After Bubba J helped me with my errands yesterday, he said, "I was a good helper today. I filled up your bucket." I thought he was talking about a literal bucket and asked him what he meant. He explained to me that at school they talk about filling their invisible buckets with good deeds and kindness. Since then, we have talked about how we fill up each other's buckets. I love that he is so aware of how he feels and also wants to feel good. He is also aware of what helps him feel good. He is so self-aware.

The last incident made me a little grumpy but later made me laugh. One morning, my older son, T, was having a hard time getting out the door. He frequently gets distracted and constantly needs to be redirected. I lost my temper and shouted at him to leave. After he walked out the door, Bubba J turned to me and said, in a gentle voice, "Mommy, if you would speak to T in a gentle, soft voice, he would listen better." I guess he missed the part where I had talked to his brother that way. However, he was right. My five year old is very wise and many of his gentle ways make a big difference in our family.


Monday, May 11, 2015

Mothering Happy Moments

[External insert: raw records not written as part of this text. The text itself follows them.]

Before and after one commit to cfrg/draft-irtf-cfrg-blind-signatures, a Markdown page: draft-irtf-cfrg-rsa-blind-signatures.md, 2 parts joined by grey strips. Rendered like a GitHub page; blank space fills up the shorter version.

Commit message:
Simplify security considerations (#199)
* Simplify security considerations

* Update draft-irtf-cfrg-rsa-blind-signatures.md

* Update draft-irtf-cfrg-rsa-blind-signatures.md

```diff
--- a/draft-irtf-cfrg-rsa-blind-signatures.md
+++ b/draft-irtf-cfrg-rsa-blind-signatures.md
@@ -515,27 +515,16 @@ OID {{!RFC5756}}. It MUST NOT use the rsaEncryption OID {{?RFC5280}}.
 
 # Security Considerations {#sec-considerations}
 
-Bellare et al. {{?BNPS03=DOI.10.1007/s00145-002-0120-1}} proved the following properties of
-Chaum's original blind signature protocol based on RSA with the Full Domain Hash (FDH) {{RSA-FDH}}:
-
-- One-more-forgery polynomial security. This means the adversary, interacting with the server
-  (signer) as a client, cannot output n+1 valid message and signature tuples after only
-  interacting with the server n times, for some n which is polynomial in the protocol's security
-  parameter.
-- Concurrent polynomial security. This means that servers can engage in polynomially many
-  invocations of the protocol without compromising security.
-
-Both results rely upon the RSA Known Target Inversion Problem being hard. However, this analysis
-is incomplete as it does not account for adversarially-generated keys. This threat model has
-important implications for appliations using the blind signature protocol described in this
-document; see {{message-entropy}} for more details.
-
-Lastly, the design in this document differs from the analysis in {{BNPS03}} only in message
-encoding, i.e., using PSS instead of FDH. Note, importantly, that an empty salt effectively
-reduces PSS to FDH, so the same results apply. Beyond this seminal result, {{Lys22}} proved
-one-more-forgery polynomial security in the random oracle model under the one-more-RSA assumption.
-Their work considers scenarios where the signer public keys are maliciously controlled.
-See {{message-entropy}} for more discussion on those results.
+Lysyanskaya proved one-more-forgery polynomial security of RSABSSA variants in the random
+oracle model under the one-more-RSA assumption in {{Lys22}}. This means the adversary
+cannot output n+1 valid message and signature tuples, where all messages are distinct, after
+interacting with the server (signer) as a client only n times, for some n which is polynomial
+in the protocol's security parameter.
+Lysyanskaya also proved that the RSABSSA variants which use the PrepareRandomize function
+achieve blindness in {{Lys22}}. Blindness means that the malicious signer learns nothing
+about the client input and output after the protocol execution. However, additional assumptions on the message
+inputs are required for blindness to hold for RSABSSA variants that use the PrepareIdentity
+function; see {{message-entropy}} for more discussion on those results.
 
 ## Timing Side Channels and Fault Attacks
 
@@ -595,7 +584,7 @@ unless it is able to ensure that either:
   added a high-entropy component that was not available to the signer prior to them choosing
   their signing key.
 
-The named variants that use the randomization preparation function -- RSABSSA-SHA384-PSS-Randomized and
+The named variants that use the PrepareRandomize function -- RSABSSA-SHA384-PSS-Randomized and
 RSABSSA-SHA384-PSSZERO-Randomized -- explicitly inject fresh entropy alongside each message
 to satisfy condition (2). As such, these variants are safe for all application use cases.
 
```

I've read a few articles here and there about how the rewards of parenting are vague and are long-term. The other surprise is that parenting makes you less happy than your childless peers. I suppose this can be true. There are times when I feel profoundly unhappy being a parent--when the demands of six kids are overwhelming and my house feels like a cesspit of disgusting crap. That is usually temporary. I disagree that most of the rewards of parenting don't come until later. Here are some of the rewards and happy moments I experienced in the the last few days.

My baby woke up with a howl but as soon as I picked her up, she quieted. She patted my shoulder and snuggled me for a good 10 minutes. I don't know about you, but snuggles from a baby are probably better than the best dark chocolate around for calming my stress and making me feel happier.

My 13-year old son raced frantically through the house trying to find his track shirt this morning. The frantic rush made me mad because I hate the last minute dash. It's stressful. However, my son's commitment and effort in track make me very proud. My son is a little guy who isn't super athletic. He also has some serious struggles with ADHD. He is the slowest kid on the race track, but he doesn't give up. He doesn't think he is a failure because he is always last- he just keeps trying. I couldn't be prouder of his effort and dedication. He doesn't have to win--because I think he has already won the real race.

My oldest son is probably one of the most interesting people to talk to that I know. He and his little brother argue a lot, which is challenging. However, the other night as we drove home from a church activity, he told me how protective he feels of his little brother. He said that some kids were making rude remarks about his brother on the track the other day. Then he said, "but don't worry, Mom. I got them back." He discovered they were cheating on some assignments and tipped off a teacher. I'm not sure how to feel about the business of revenge, but I do appreciate that he cares about his brother and found a way to defend him.

My third son makes me happy frequently. He is really good with his hands and loves knitting. It is calming for him. At church he knits away during sacrament meeting which is great and a lot more peaceful that his earlier antics. This week he received the Student of the Week award in his class. This is a big deal because my son has a reputation for being a smart alec and was on the no-waffle list for several weeks because of his antics. Not my proudest mom moment. The reason this is so awesome is that he recognized that he needed to do better and he worked on it himself--without my interference.

My daughter made me a card and song telling me how much she loves me. I am so proud of who she is and is becoming.

My youngest son is always ready to give me hugs and kisses. He is plucky and hardworking. He is loving and kind.

Look, I'm the first one to tell you that mothering isn't all roses. It's messy, complicated, and difficult. However, I've lived long enough to know that the happiest and most joyful moments aren't the ones without struggle. I've learned to count the daily moments of sweetness and hold them high above the negative. I treasure the snuggles, the words of love, the laughs, the talks, and the moments of accomplishment. They overshadow the yucky bodily fluids, the messy bedrooms, the mounds of laundry, the endless meals, and the bickering. Maybe I sound like a Pollyanna, but I'll take it any day over the negative.